Some of the past winners read like an All Star ballot with Dennis Potvin winning two years in a row back in 71-72 and 72-73. With most receintly the additions of Al MacInnis in 82-83, Chris Pronger in 92-93 and retired Bryan Berard with a double as well in 94-95 and 95-96. If the progression continues he may one day in the distant future be considered on par with some of the names mentioned above.

Canucks’ Defensemen

by Kirk Pedersen
on

A look at the young blueliners who will shape the Canucks’ backline for the coming seasons.

The Big Kahuna of all Canuck prospects, not to mention defensemen, is undoubtedly Bryan Allen. The Giant has been slowed in his development by a slew of injuries, which is unfortunate, if it weren’t for injuries, he probably would have spent the majority of ’00-’01 in Vancouver.

Another of the newcomers this season unfortunately didn’t make the NHL. Rene Vydareny, a steal in the third round of the 1999 Entry Draft, spent a lot of this season walking around Vancouver, as he could not get out of a European contract agreement, which prevented him from playing minor pro. (i.e. the AHL, IHL, UHL, whichever other leagues) Once Rene got under contract, one thought he could just step right in and put up points, but it’s good that the Canucks didn’t rush him along in his development, as he has much to learn in the minor leagues before becoming a productive NHL’er. He only had one lonely point in thirty-nine games with the Blades of the IHL, and looked out of place when he was put on the ice by coach Smyl. He is, however, only one year removed from Junior hockey. He will definitely be worth the wait for the Canucks. ETA: 2004, or late 2003.
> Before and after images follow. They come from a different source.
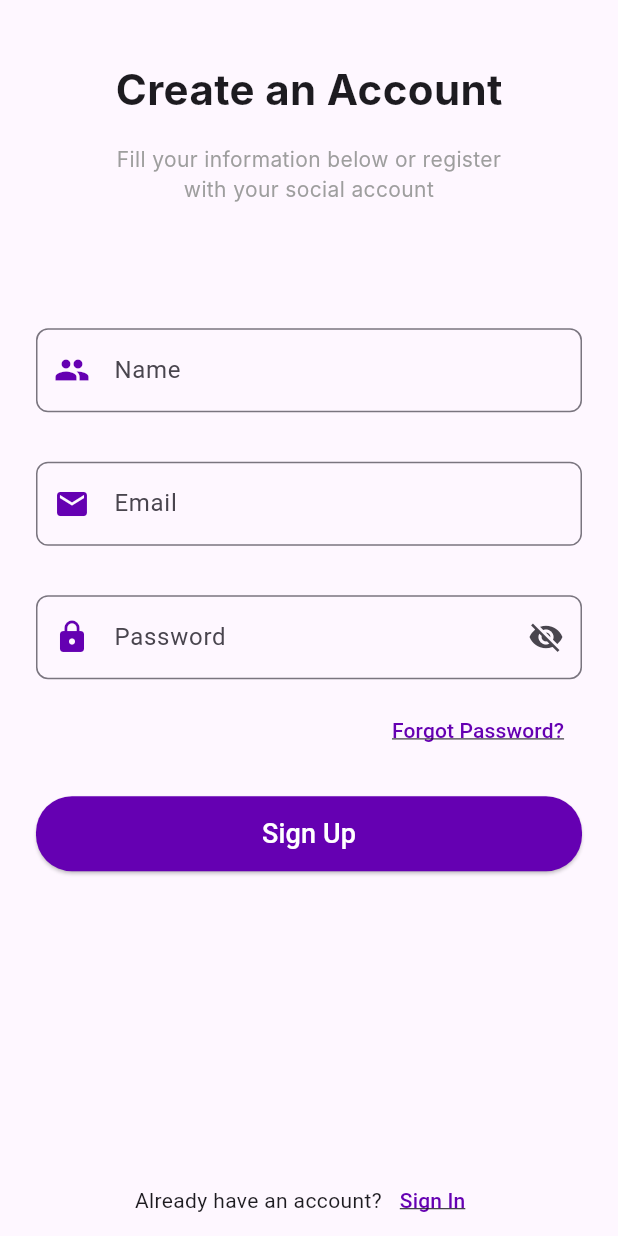
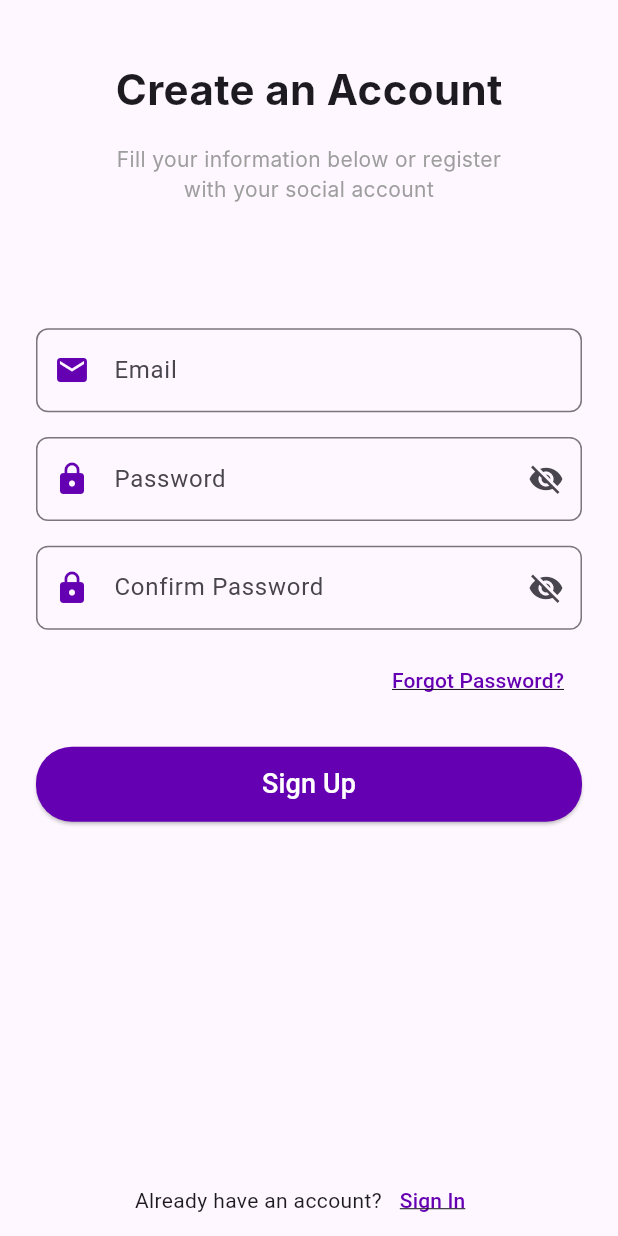
Before and after one commit to Natzzzzzz/FlowerShop, a Flutter app: the SignUp screen opened directly, on a phone screen of 412 x 824 dp. Run offline on Flutter 3.47's test engine with Material 3 defaults, Android fonts, the light colour scheme and no system bars; our stand-ins replace bloc, equatable, firebase_auth, firebase_core, flutter_bloc, google_sign_in and 2 more; accounts and stored records are empty; Roboto replaces fonts that are missing (Inter).

Commit message:
update sign up with email without validate

```diff
--- a/lib/features/signIn/bloc/bloc/sign_in_event.dart
+++ b/lib/features/signIn/bloc/bloc/sign_in_event.dart
@@ -1,6 +1,3 @@
 abstract class SignInEvent {}
-class AppStarted extends SignInEvent {}
 
 class SignInWithGoogle extends SignInEvent {}
-
-class SignInWithApple extends SignInEvent {}
--- /dev/null
+++ b/lib/features/signUp/bloc/sign_up_bloc.dart
@@ -0,0 +1,49 @@
+import 'package:bloc/bloc.dart';
+import 'package:firebase_auth/firebase_auth.dart';
+import 'package:flower_delivery/features/signUp/bloc/sign_up_event.dart';
+import 'package:flower_delivery/features/signUp/bloc/sign_up_state.dart';
+
+class SignUpBloc extends Bloc<SignUpEvent, SignUpState> {
+  SignUpBloc() : super(SignUpInitial()) {
+
+    on<SignUpSubmitted>((event, emit) async {
+      // Validate the input
+      if (event.password != event.confirmPassword) {
+        emit(SignUpFailure(error: "Passwords do not match"));
+        return;
+      }
+
+      // Simulate sign-up process
+      try {
+        emit(SignUpLoading());
+
+        // if (event.email == "") {
+        //   throw Exception("Email must not be empty");
+        // }
+        // if (event.password == "") {
+        //   throw Exception("Password must not be empty");
+        // }
+        // if (event.confirmPassword == "") {
+        //   throw Exception("Confirm Password must not be empty");
+        // }
+        // if (event.password.length < 6) {
+        //   throw Exception("Password must be at least 6 characters long");
+        // }
+
+        // Sign-up with Firebase Auth
+        if (event.password == event.confirmPassword){
+          await FirebaseAuth.instance.createUserWithEmailAndPassword(
+            email: event.email,
+            password: event.password,
+          );
+
+        }
+        // If sign-up succeeds
+        emit(SignUpSuccess());
+      } on FirebaseAuthException catch (error) {
+        // If an error occurs during sign-up
+        emit(SignUpFailure(error: error.toString()));
+      }
+    });
+  }
+}
--- /dev/null
+++ b/lib/features/signUp/bloc/sign_up_event.dart
@@ -0,0 +1,21 @@
+import 'package:equatable/equatable.dart';
+
+abstract class SignUpEvent extends Equatable {
+  @override
+  List<Object> get props => [];
+}
+
+class SignUpSubmitted extends SignUpEvent {
+  final String email;
+  final String password;
+  final String confirmPassword;
+
+  SignUpSubmitted({
+    required this.email,
+    required this.password,
+    required this.confirmPassword,
+  });
+
+  @override
+  List<Object> get props => [email, password, confirmPassword];
+}
--- /dev/null
+++ b/lib/features/signUp/bloc/sign_up_state.dart
@@ -0,0 +1,21 @@
+
+import 'package:equatable/equatable.dart';
+
+abstract class SignUpState extends Equatable {
+  @override
+  List<Object?> get props => [];
+}
+final class SignUpInitial extends SignUpState {}
+
+class SignUpLoading extends SignUpState {}
+
+class SignUpSuccess extends SignUpState {}
+
+class SignUpFailure extends SignUpState {
+  final String error;
+
+  SignUpFailure({required this.error});
+
+  @override
+  List<Object?> get props => [error];
+}
--- /dev/null
+++ b/lib/features/signUp/cubit/cf_password_cubit.dart
@@ -0,0 +1,7 @@
+import 'package:bloc/bloc.dart';
+
+class ConfirmPasswordVisibilityCubit extends Cubit<bool> {
+  ConfirmPasswordVisibilityCubit() : super(false);
+
+  void toggleVisibility() => emit(!state);
+}
--- /dev/null
+++ b/lib/features/signUp/cubit/password_cubit.dart
@@ -0,0 +1,7 @@
+import 'package:bloc/bloc.dart';
+
+class PasswordVisibilityCubit extends Cubit<bool> {
+  PasswordVisibilityCubit() : super(false);
+
+  void toggleVisibility() => emit(!state);
+}
--- a/lib/features/signUp/signUp.dart
+++ b/lib/features/signUp/signUp.dart
@@ -1,17 +1,31 @@
 import 'package:flower_delivery/features/signIn/signIn.dart';
+import 'package:flower_delivery/features/signUp/bloc/sign_up_bloc.dart';
+import 'package:flower_delivery/features/signUp/bloc/sign_up_event.dart';
+import 'package:flower_delivery/features/signUp/bloc/sign_up_state.dart';
+import 'package:flower_delivery/features/signUp/cubit/cf_password_cubit.dart';
+import 'package:flower_delivery/features/signUp/cubit/password_cubit.dart';
 import 'package:flower_delivery/misc/color.dart';
 import 'package:flutter/material.dart';
+import 'package:flutter_bloc/flutter_bloc.dart';
 
 class SignUp extends StatelessWidget {
   final TextEditingController _emailController = TextEditingController();
   final TextEditingController _passwordController = TextEditingController();
-  final TextEditingController _confirmPasswordController = TextEditingController();
+  final TextEditingController _confirmPasswordController =
+      TextEditingController();
 
   @override
   Widget build(BuildContext context) {
     Size sz = MediaQuery.of(context).size;
-    return Scaffold (
-      resizeToAvoidBottomInset : false,
+
+    return MultiBlocProvider(
+      providers: [
+        BlocProvider(create: (_) => PasswordVisibilityCubit()),
+        BlocProvider(create: (_) => ConfirmPasswordVisibilityCubit()),
+        BlocProvider(create: (_) => SignUpBloc()),
+      ],
+      child: Scaffold(
+        resizeToAvoidBottomInset: false,
         body: SafeArea(
           child: Padding(
             padding: const EdgeInsets.symmetric(horizontal: 24.0),
@@ -31,46 +45,96 @@ class SignUp extends StatelessWidget {
                 const Text(
                   "Fill your information below or register \nwith your social account",
                   textAlign: TextAlign.center,
-                style: TextStyle(fontSize: 14, color: Colors.grey,fontFamily: 'Inter',),
+                  style: TextStyle(
+                    fontSize: 14,
+                    color: Colors.grey,
+                    fontFamily: 'Inter',
+                  ),
                 ),
                 SizedBox(height: sz.height * 0.1),
                 TextField(
+                  controller: _emailController,
                   decoration: InputDecoration(
-                  prefixIcon: Icon(Icons.people, color: AppColors.mainColor,),
-                  labelText: 'Name',
-                  hintText: 'EX: John Doe',
+                    prefixIcon: Icon(
+                      Icons.email,
+                      color: AppColors.mainColor,
+                    ),
+                    labelText: 'Email',
+                    hintText: 'example@gmail.com',
+                    hintStyle: TextStyle(color: Colors.grey),
                     border: OutlineInputBorder(
                       borderRadius: BorderRadius.circular(8.0),
                     ),
                   ),
                 ),
-              SizedBox(height: sz.height * 0.04),
-              TextField(
+                SizedBox(height: sz.height * 0.02),
+
+                // Password Field
+                BlocBuilder<PasswordVisibilityCubit, bool>(
+                  builder: (context, isPasswordVisible) {
+                    return TextField(
+                      controller: _passwordController,
+                      obscureText: !isPasswordVisible,
                       decoration: InputDecoration(
-                  prefixIcon: Icon(Icons.email, color: AppColors.mainColor,),
-                  labelText: 'Email',
-                  hintText: 'example@gmail.com',
-                  border: OutlineInputBorder(
-                    borderRadius: BorderRadius.circular(8.0),
+                        prefixIcon: Icon(
+                          Icons.lock,
+                          color: AppColors.mainColor,
                         ),
-                ),
-              ),
-              SizedBox(height: sz.height * 0.04),
-              TextField(
-                obscureText: true,
-                decoration: InputDecoration(
-                  prefixIcon: Icon(Icons.lock, color: AppColors.mainColor,),
                         labelText: 'Password',
                         hintText: '*************',
+                        hintStyle: TextStyle(color: Colors.grey),
                         suffixIcon: IconButton(
-                    icon: const Icon(Icons.visibility_off),
-                    onPressed: () {},
+                          icon: Icon(isPasswordVisible
+                              ? Icons.visibility
+                              : Icons.visibility_off),
+                          onPressed: () {
+                            context
+                                .read<PasswordVisibilityCubit>()
+                                .toggleVisibility();
+                          },
                         ),
                         border: OutlineInputBorder(
                           borderRadius: BorderRadius.circular(8.0),
                         ),
                       ),
+                    );
+                  },
                 ),
+
+                SizedBox(height: sz.height * 0.02),
+
+                // Confirm Password Field
+                BlocBuilder<ConfirmPasswordVisibilityCubit, bool>(
+                  builder: (context, isConfirmPasswordVisible) {
+                    return TextField(
+                      controller: _confirmPasswordController,
+                      obscureText: !isConfirmPasswordVisible,
+                      decoration: InputDecoration(
+                        prefixIcon: Icon(
+                          Icons.lock,
+                          color: AppColors.mainColor,
+                        ),
+                        labelText: 'Confirm Password',
+                        hintText: '*************',
+                        hintStyle: TextStyle(color: Colors.grey),
+                        suffixIcon: IconButton(
+                          icon: Icon(isConfirmPasswordVisible
+                              ? Icons.visibility
+                              : Icons.visibility_off),
+                          onPressed: () {
+                            context
+                                .read<ConfirmPasswordVisibilityCubit>()
+                                .toggleVisibility();
+                          },
+                        ),
+                        border: OutlineInputBorder(
+                          borderRadius: BorderRadius.circular(8.0),
+                        ),
+                      ),
+                    );
+                  },
+                ),
+
                 const SizedBox(height: 10),
                 Align(
                   alignment: Alignment.centerRight,
@@ -78,13 +142,45 @@ class SignUp extends StatelessWidget {
                     onPressed: () {},
                     child: Text(
                       'Forgot Password?',
-                    style: TextStyle(color: AppColors.mainColor, decoration: TextDecoration.underline,),
+                      style: TextStyle(
+                        color: AppColors.mainColor,
+                        decoration: TextDecoration.underline,
+                      ),
                     ),
                   ),
                 ),
                 const SizedBox(height: 20),
-              ElevatedButton(
-                onPressed: () {},
+
+                BlocConsumer<SignUpBloc, SignUpState>(
+                  listener: (context, state) {
+                    if (state is SignUpSuccess) {
+                      ScaffoldMessenger.of(context).showSnackBar(
+                        SnackBar(content: Text("Sign Up Successful!")),
+                      );
+                      Navigator.pushReplacement(
+                        context,
+                        MaterialPageRoute(builder: (_) => Signin()),
+                      );
+                    } else if (state is SignUpFailure) {
+                      ScaffoldMessenger.of(context).showSnackBar(
+                        SnackBar(content: Text(state.error)),
+                      );
+                    }
+                  },
+                  builder: (context, state) {
+                    return ElevatedButton(
+                      onPressed: state is SignUpLoading
+                          ? null
+                          : () {
+                              context.read<SignUpBloc>().add(
+                                    SignUpSubmitted(
+                                      email: _emailController.text,
+                                      password: _passwordController.text,
+                                      confirmPassword:
+                                          _confirmPasswordController.text,
+                                    ),
+                                  );
+                            },
                       style: ElevatedButton.styleFrom(
                         backgroundColor: AppColors.mainColor,
                         foregroundColor: Colors.white,
@@ -93,13 +189,17 @@ class SignUp extends StatelessWidget {
                           borderRadius: BorderRadius.circular(24),
                         ),
                       ),
-                child: const Text(
+                      child: state is SignUpLoading
+                          ? CircularProgressIndicator(color: Colors.white)
+                          : const Text(
                               'Sign Up',
                               style: TextStyle(fontSize: 18),
                             ),
+                    );
+                  },
                 ),
+
                 SizedBox(height: sz.height * 0.05),
-
                 const Spacer(),
                 Row(
                   mainAxisAlignment: MainAxisAlignment.center,
@@ -111,7 +211,7 @@ class SignUp extends StatelessWidget {
                           MaterialPageRoute(builder: (context) => Signin()),
                         );
                       },
-                    child:  Text(
+                      child: Text(
                         'Sign In',
                         style: TextStyle(
                           color: AppColors.mainColor,
@@ -123,7 +223,7 @@ class SignUp extends StatelessWidget {
                 ),
               ],
             ),
-
+          ),
         ),
       ),
     );
--- a/pubspec.yaml
+++ b/pubspec.yaml
@@ -36,8 +36,10 @@ dependencies:
   # Use with the CupertinoIcons class for iOS style icons.
   cupertino_icons: ^1.0.8
   smooth_page_indicator: ^1.2.0+3
+
   shared_preferences: ^2.3.3
   flutter_bloc: ^9.0.0
+  equatable: ^2.0.7
 
   google_sign_in: ^6.2.2
   firebase_auth: ^5.4.2
```
Also changed, not shown: lib/features/onBoarding/onBoardingPage.dart (+4 -3 lines), lib/features/signIn/bloc/bloc/sign_in_bloc.dart (+0 -9 lines), lib/features/signIn/signIn.dart (+6 -6 lines), pubspec.lock. Lines whose indentation alone changed are shown as unchanged.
The next young defenseman is talented, young Zenith Komarniski. He has raw ability. He hasn’t shown the Canucks all that much thus far in his pro career, although he did earn an eighteen-game call-up with the big club last season, as injuries ravaged the Canucks’ blueline. He has as much potential as any d Read more»

Related Articles